Difference listings
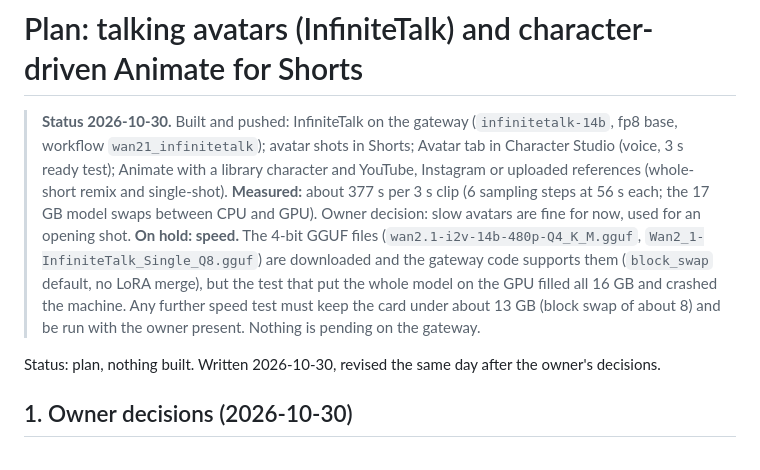
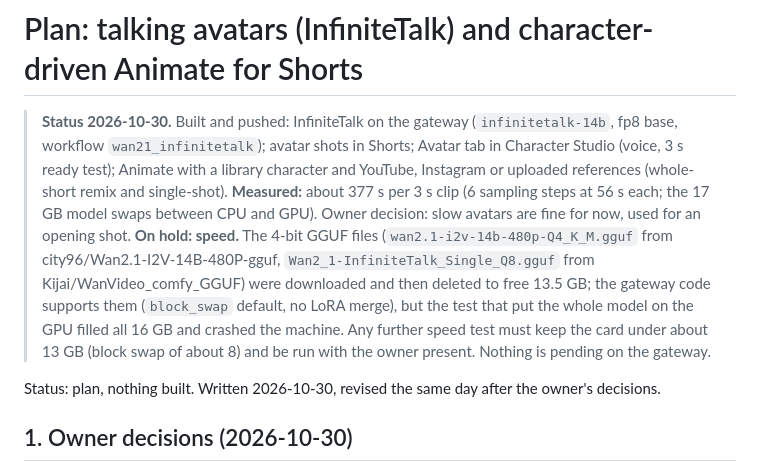
Before and after one commit to gaggid/yt-log, a Markdown page: docs/PLAN_avatar.md, the part around the change. Rendered like a GitHub page.

Commit message:
Plan note: GGUF files removed

```diff
--- a/docs/PLAN_avatar.md
+++ b/docs/PLAN_avatar.md
@@ -1,6 +1,6 @@
 # Plan: talking avatars (InfiniteTalk) and character-driven Animate for Shorts
 
-> **Status 2026-10-30.** Built and pushed: InfiniteTalk on the gateway (`infinitetalk-14b`, fp8 base, workflow `wan21_infinitetalk`); avatar shots in Shorts; Avatar tab in Character Studio (voice, 3 s ready test); Animate with a library character and YouTube, Instagram or uploaded references (whole-short remix and single-shot). **Measured:** about 377 s per 3 s clip (6 sampling steps at 56 s each; the 17 GB model swaps between CPU and GPU). Owner decision: slow avatars are fine for now, used for an opening shot. **On hold: speed.** The 4-bit GGUF files (`wan2.1-i2v-14b-480p-Q4_K_M.gguf`, `Wan2_1-InfiniteTalk_Single_Q8.gguf`) are downloaded and the gateway code supports them (`block_swap` default, no LoRA merge), but the test that put the whole model on the GPU filled all 16 GB and crashed the machine. Any further speed test must keep the card under about 13 GB (block swap of about 8) and be run with the owner present. Nothing is pending on the gateway.
+> **Status 2026-10-30.** Built and pushed: InfiniteTalk on the gateway (`infinitetalk-14b`, fp8 base, workflow `wan21_infinitetalk`); avatar shots in Shorts; Avatar tab in Character Studio (voice, 3 s ready test); Animate with a library character and YouTube, Instagram or uploaded references (whole-short remix and single-shot). **Measured:** about 377 s per 3 s clip (6 sampling steps at 56 s each; the 17 GB model swaps between CPU and GPU). Owner decision: slow avatars are fine for now, used for an opening shot. **On hold: speed.** The 4-bit GGUF files (`wan2.1-i2v-14b-480p-Q4_K_M.gguf` from city96/Wan2.1-I2V-14B-480P-gguf, `Wan2_1-InfiniteTalk_Single_Q8.gguf` from Kijai/WanVideo_comfy_GGUF) were downloaded and then deleted to free 13.5 GB; the gateway code supports them (`block_swap` default, no LoRA merge), but the test that put the whole model on the GPU filled all 16 GB and crashed the machine. Any further speed test must keep the card under about 13 GB (block swap of about 8) and be run with the owner present. Nothing is pending on the gateway.
 
 Status: plan, nothing built. Written 2026-10-30, revised the same day after the owner's decisions.
 
```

TASK INSTRUCTIONS: Report how many lines in the data above contain "after", without any other words.

YOUR RESPONSE: 2